Activity: Where a picture appears, leave it out, and print the rest of the records as they are.
>>>
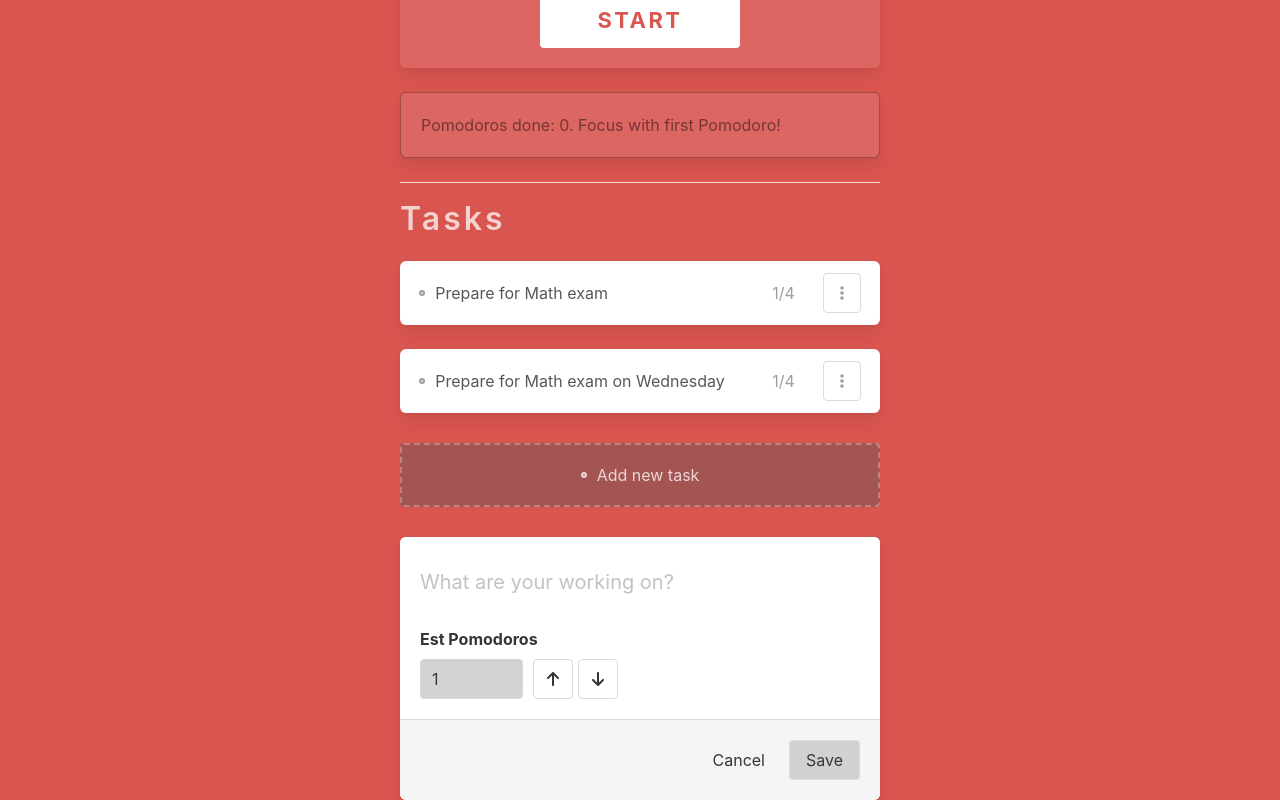
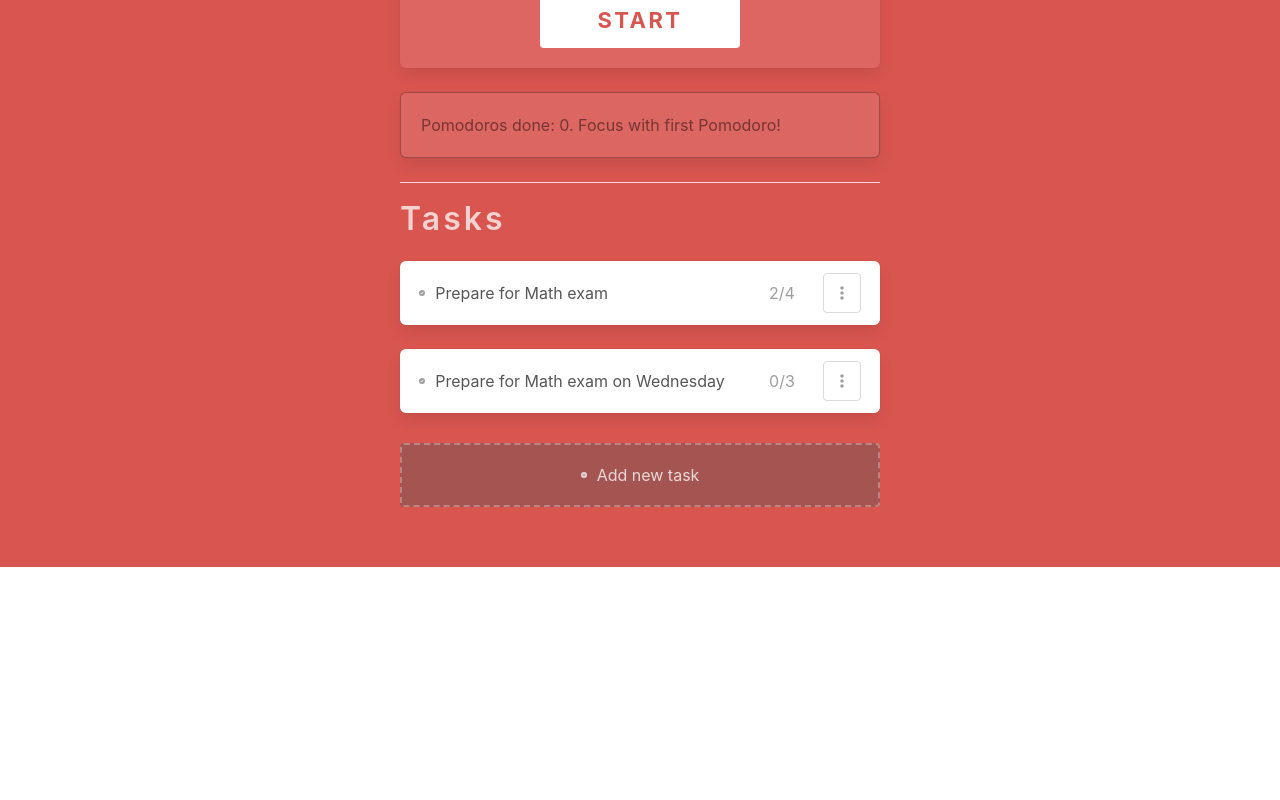
Before and after one commit to klaudiaholyst/Pomodoro, a React (Create React App) app: page / in a window 1280 px wide. Shown: the part 375-1175 px from the top of the page. After the commit the page ends 942 px from the top, so only its background shows below. Built offline with nearby package versions, Linux system fonts and the light colour scheme.

Commit message:
adding new task to the list, uuid

```diff
--- a/package.json
+++ b/package.json
@@ -14,11 +14,13 @@
     "@types/node": "^16.11.26",
     "@types/react": "^17.0.39",
     "@types/react-dom": "^17.0.11",
+    "@types/uuid": "^8.3.4",
     "bulma": "^0.9.3",
     "react": "^17.0.2",
     "react-dom": "^17.0.2",
     "react-scripts": "5.0.0",
     "typescript": "^4.6.2",
+    "uuid": "^8.3.2",
     "web-vitals": "^2.1.4"
   },
   "scripts": {
--- a/src/App.css
+++ b/src/App.css
@@ -1,6 +1,7 @@
 .App {
   min-height: 100vh;
   transition: background-color 1s linear;
+  padding-bottom: 30px;
 }
 
 .App.red {
--- a/src/App.tsx
+++ b/src/App.tsx
@@ -35,12 +35,16 @@ function App() {
     {
       id: "abc",
       name: "Prepare for Math exam",
+      pomodoroAmount: 4,
+      pomodorosDone: 2,
       isDone: false,
       inProgressNow: true,
     },
     {
       id: "abcde",
       name: "Prepare for Math exam on Wednesday",
+      pomodoroAmount: 3,
+      pomodorosDone: 0,
       isDone: false,
       inProgressNow: false,
     },
--- a/src/components/NewTask.css
+++ b/src/components/NewTask.css
@@ -1,4 +1,5 @@
 .addTaskContainer {
+  margin: 30px auto;
   max-width: 100%;
   padding: 0;
 }
--- a/src/components/NewTask.tsx
+++ b/src/components/NewTask.tsx
@@ -3,9 +3,23 @@ import { faArrowDown } from "@fortawesome/free-solid-svg-icons";
 import { faArrowUp } from "@fortawesome/free-solid-svg-icons";
 import { useState } from "react";
 
+import { v4 as uuidv4 } from "uuid";
+
 import "./NewTask.css";
+interface NewTaskProps {
+  setInactive: () => void;
+  addNewTask: (task: {
+    id: string;
+    name: string;
+    pomodoroAmount: number;
+    pomodorosDone: 0;
+    isDone: false;
+    inProgressNow: false;
+  }) => void;
+}
+const NewTask = (props: NewTaskProps) => {
+  const [task, setTask] = useState("");
 
-const NewTask = () => {
   const [count, setCount] = useState(1);
   const maxCount = 10;
   const minCount = 1;
@@ -28,14 +42,31 @@ const NewTask = () => {
     }
   };
 
+  const handleTaskName = (e: React.ChangeEvent<HTMLInputElement>) => {
+    setTask(e.target.value);
+  };
+
+  const handleAddNewTask = (e: React.FormEvent<HTMLFormElement>) => {
+    e.preventDefault();
+    props.addNewTask({
+      id: uuidv4(),
+      name: task,
+      pomodoroAmount: count,
+      pomodorosDone: 0,
+      inProgressNow: false,
+      isDone: false,
+    });
+  };
   return (
     <div className="containerNarrow box modal-card addTaskContainer">
-      <form>
+      <form onSubmit={handleAddNewTask}>
         <div className="modal-card-body taskQuestion">
           <input
             className="input is-medium input--noBorder "
             placeholder="What are your working on?"
             autoFocus
+            value={task}
+            onChange={handleTaskName}
           ></input>
         </div>
 
@@ -71,7 +102,13 @@ const NewTask = () => {
           </div>
         </div>
         <div className="modal-card-foot">
-          <button className="button button--cancel">Cancel</button>
+          <button
+            type="button"
+            className="button button--cancel"
+            onClick={props.setInactive}
+          >
+            Cancel
+          </button>
           <button type="submit" className="button button--save">
             Save
           </button>
--- a/src/components/Tasks.tsx
+++ b/src/components/Tasks.tsx
@@ -9,7 +9,8 @@ import NewTask from "./NewTask";
 interface Todo {
   id: string;
   name: string;
-  isDone: boolean;
+  pomodoroAmount: number;
+  pomodorosDone: number;
   inProgressNow: boolean;
 }
 
@@ -21,7 +22,19 @@ const Tasks = ({ initialTodos }: TasksProps) => {
   const [todos, setTodos] = useState<Todo[]>(initialTodos);
   const [selectedTodoId, setSelectedTodoId] = useState<string>();
 
+  const [addNewTaskComponentActive, setAddNewTaskComponentActive] =
+    useState(false);
+
   const selectedTodo = todos.find((todo) => todo.id === selectedTodoId);
+
+  const handleAddNewTaskComponent = () => {
+    console.log("handleAddNewTaskComponent", addNewTaskComponentActive);
+    setAddNewTaskComponentActive((prevState) => !prevState);
+  };
+
+  const handleAddNewTask = (task: Todo) => {
+    setTodos((prevTodos) => [...prevTodos, task]);
+  };
   return (
     <div className="containerNarrow">
       <h2 className="title">Tasks</h2>
@@ -39,7 +52,9 @@ const Tasks = ({ initialTodos }: TasksProps) => {
               <p className="taskName">{todo.name}</p>
             </div>
             <div className="taskDetails">
-              <p>1/4</p>
+              <p>
+                {todo.pomodorosDone}/{todo.pomodoroAmount}
+              </p>
               <button className="button dotsIcon">
                 <FontAwesomeIcon icon={faEllipsisVertical} />
               </button>
@@ -47,11 +62,20 @@ const Tasks = ({ initialTodos }: TasksProps) => {
           </li>
         ))}
       </ul>
-      <button className="button is-fullwidth button--newTask">
-        <FontAwesomeIcon icon={faCirclePlus} className="taskIcon" />
-        Add new task
-      </button>
-      <NewTask />
+      {addNewTaskComponentActive ? (
+        <NewTask
+          setInactive={handleAddNewTaskComponent}
+          addNewTask={handleAddNewTask}
+        />
+      ) : (
+        <button
+          className="button is-fullwidth button--newTask"
+          onClick={handleAddNewTaskComponent}
+        >
+          <FontAwesomeIcon icon={faCirclePlus} className="taskIcon" />
+          Add new task
+        </button>
+      )}
     </div>
   );
 };
```
Also changed, not shown: 1 other file (tests, documents, lock files or other folders).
<<<
Exercise result:
Before and after one commit to klaudiaholyst/Pomodoro, a React (Create React App) app: page / in a window 1280 px wide. Shown: the part 375-1175 px from the top of the page. After the commit the page ends 942 px from the top, so only its background shows below. Built offline with nearby package versions, Linux system fonts and the light colour scheme.

Commit message:
adding new task to the list, uuid

```diff
--- a/package.json
+++ b/package.json
@@ -14,11 +14,13 @@
     "@types/node": "^16.11.26",
     "@types/react": "^17.0.39",
     "@types/react-dom": "^17.0.11",
+    "@types/uuid": "^8.3.4",
     "bulma": "^0.9.3",
     "react": "^17.0.2",
     "react-dom": "^17.0.2",
     "react-scripts": "5.0.0",
     "typescript": "^4.6.2",
+    "uuid": "^8.3.2",
     "web-vitals": "^2.1.4"
   },
   "scripts": {
--- a/src/App.css
+++ b/src/App.css
@@ -1,6 +1,7 @@
 .App {
   min-height: 100vh;
   transition: background-color 1s linear;
+  padding-bottom: 30px;
 }
 
 .App.red {
--- a/src/App.tsx
+++ b/src/App.tsx
@@ -35,12 +35,16 @@ function App() {
     {
       id: "abc",
       name: "Prepare for Math exam",
+      pomodoroAmount: 4,
+      pomodorosDone: 2,
       isDone: false,
       inProgressNow: true,
     },
     {
       id: "abcde",
       name: "Prepare for Math exam on Wednesday",
+      pomodoroAmount: 3,
+      pomodorosDone: 0,
       isDone: false,
       inProgressNow: false,
     },
--- a/src/components/NewTask.css
+++ b/src/components/NewTask.css
@@ -1,4 +1,5 @@
 .addTaskContainer {
+  margin: 30px auto;
   max-width: 100%;
   padding: 0;
 }
--- a/src/components/NewTask.tsx
+++ b/src/components/NewTask.tsx
@@ -3,9 +3,23 @@ import { faArrowDown } from "@fortawesome/free-solid-svg-icons";
 import { faArrowUp } from "@fortawesome/free-solid-svg-icons";
 import { useState } from "react";
 
+import { v4 as uuidv4 } from "uuid";
+
 import "./NewTask.css";
+interface NewTaskProps {
+  setInactive: () => void;
+  addNewTask: (task: {
+    id: string;
+    name: string;
+    pomodoroAmount: number;
+    pomodorosDone: 0;
+    isDone: false;
+    inProgressNow: false;
+  }) => void;
+}
+const NewTask = (props: NewTaskProps) => {
+  const [task, setTask] = useState("");
 
-const NewTask = () => {
   const [count, setCount] = useState(1);
   const maxCount = 10;
   const minCount = 1;
@@ -28,14 +42,31 @@ const NewTask = () => {
     }
   };
 
+  const handleTaskName = (e: React.ChangeEvent<HTMLInputElement>) => {
+    setTask(e.target.value);
+  };
+
+  const handleAddNewTask = (e: React.FormEvent<HTMLFormElement>) => {
+    e.preventDefault();
+    props.addNewTask({
+      id: uuidv4(),
+      name: task,
+      pomodoroAmount: count,
+      pomodorosDone: 0,
+      inProgressNow: false,
+      isDone: false,
+    });
+  };
   return (
     <div className="containerNarrow box modal-card addTaskContainer">
-      <form>
+      <form onSubmit={handleAddNewTask}>
         <div className="modal-card-body taskQuestion">
           <input
             className="input is-medium input--noBorder "
             placeholder="What are your working on?"
             autoFocus
+            value={task}
+            onChange={handleTaskName}
           ></input>
         </div>
 
@@ -71,7 +102,13 @@ const NewTask = () => {
           </div>
         </div>
         <div className="modal-card-foot">
-          <button className="button button--cancel">Cancel</button>
+          <button
+            type="button"
+            className="button button--cancel"
+            onClick={props.setInactive}
+          >
+            Cancel
+          </button>
           <button type="submit" className="button button--save">
             Save
           </button>
--- a/src/components/Tasks.tsx
+++ b/src/components/Tasks.tsx
@@ -9,7 +9,8 @@ import NewTask from "./NewTask";
 interface Todo {
   id: string;
   name: string;
-  isDone: boolean;
+  pomodoroAmount: number;
+  pomodorosDone: number;
   inProgressNow: boolean;
 }
 
@@ -21,7 +22,19 @@ const Tasks = ({ initialTodos }: TasksProps) => {
   const [todos, setTodos] = useState<Todo[]>(initialTodos);
   const [selectedTodoId, setSelectedTodoId] = useState<string>();
 
+  const [addNewTaskComponentActive, setAddNewTaskComponentActive] =
+    useState(false);
+
   const selectedTodo = todos.find((todo) => todo.id === selectedTodoId);
+
+  const handleAddNewTaskComponent = () => {
+    console.log("handleAddNewTaskComponent", addNewTaskComponentActive);
+    setAddNewTaskComponentActive((prevState) => !prevState);
+  };
+
+  const handleAddNewTask = (task: Todo) => {
+    setTodos((prevTodos) => [...prevTodos, task]);
+  };
   return (
     <div className="containerNarrow">
       <h2 className="title">Tasks</h2>
@@ -39,7 +52,9 @@ const Tasks = ({ initialTodos }: TasksProps) => {
               <p className="taskName">{todo.name}</p>
             </div>
             <div className="taskDetails">
-              <p>1/4</p>
+              <p>
+                {todo.pomodorosDone}/{todo.pomodoroAmount}
+              </p>
               <button className="button dotsIcon">
                 <FontAwesomeIcon icon={faEllipsisVertical} />
               </button>
@@ -47,11 +62,20 @@ const Tasks = ({ initialTodos }: TasksProps) => {
           </li>
         ))}
       </ul>
-      <button className="button is-fullwidth button--newTask">
-        <FontAwesomeIcon icon={faCirclePlus} className="taskIcon" />
-        Add new task
-      </button>
-      <NewTask />
+      {addNewTaskComponentActive ? (
+        <NewTask
+          setInactive={handleAddNewTaskComponent}
+          addNewTask={handleAddNewTask}
+        />
+      ) : (
+        <button
+          className="button is-fullwidth button--newTask"
+          onClick={handleAddNewTaskComponent}
+        >
+          <FontAwesomeIcon icon={faCirclePlus} className="taskIcon" />
+          Add new task
+        </button>
+      )}
     </div>
   );
 };
```
Also changed, not shown: 1 other file (tests, documents, lock files or other folders).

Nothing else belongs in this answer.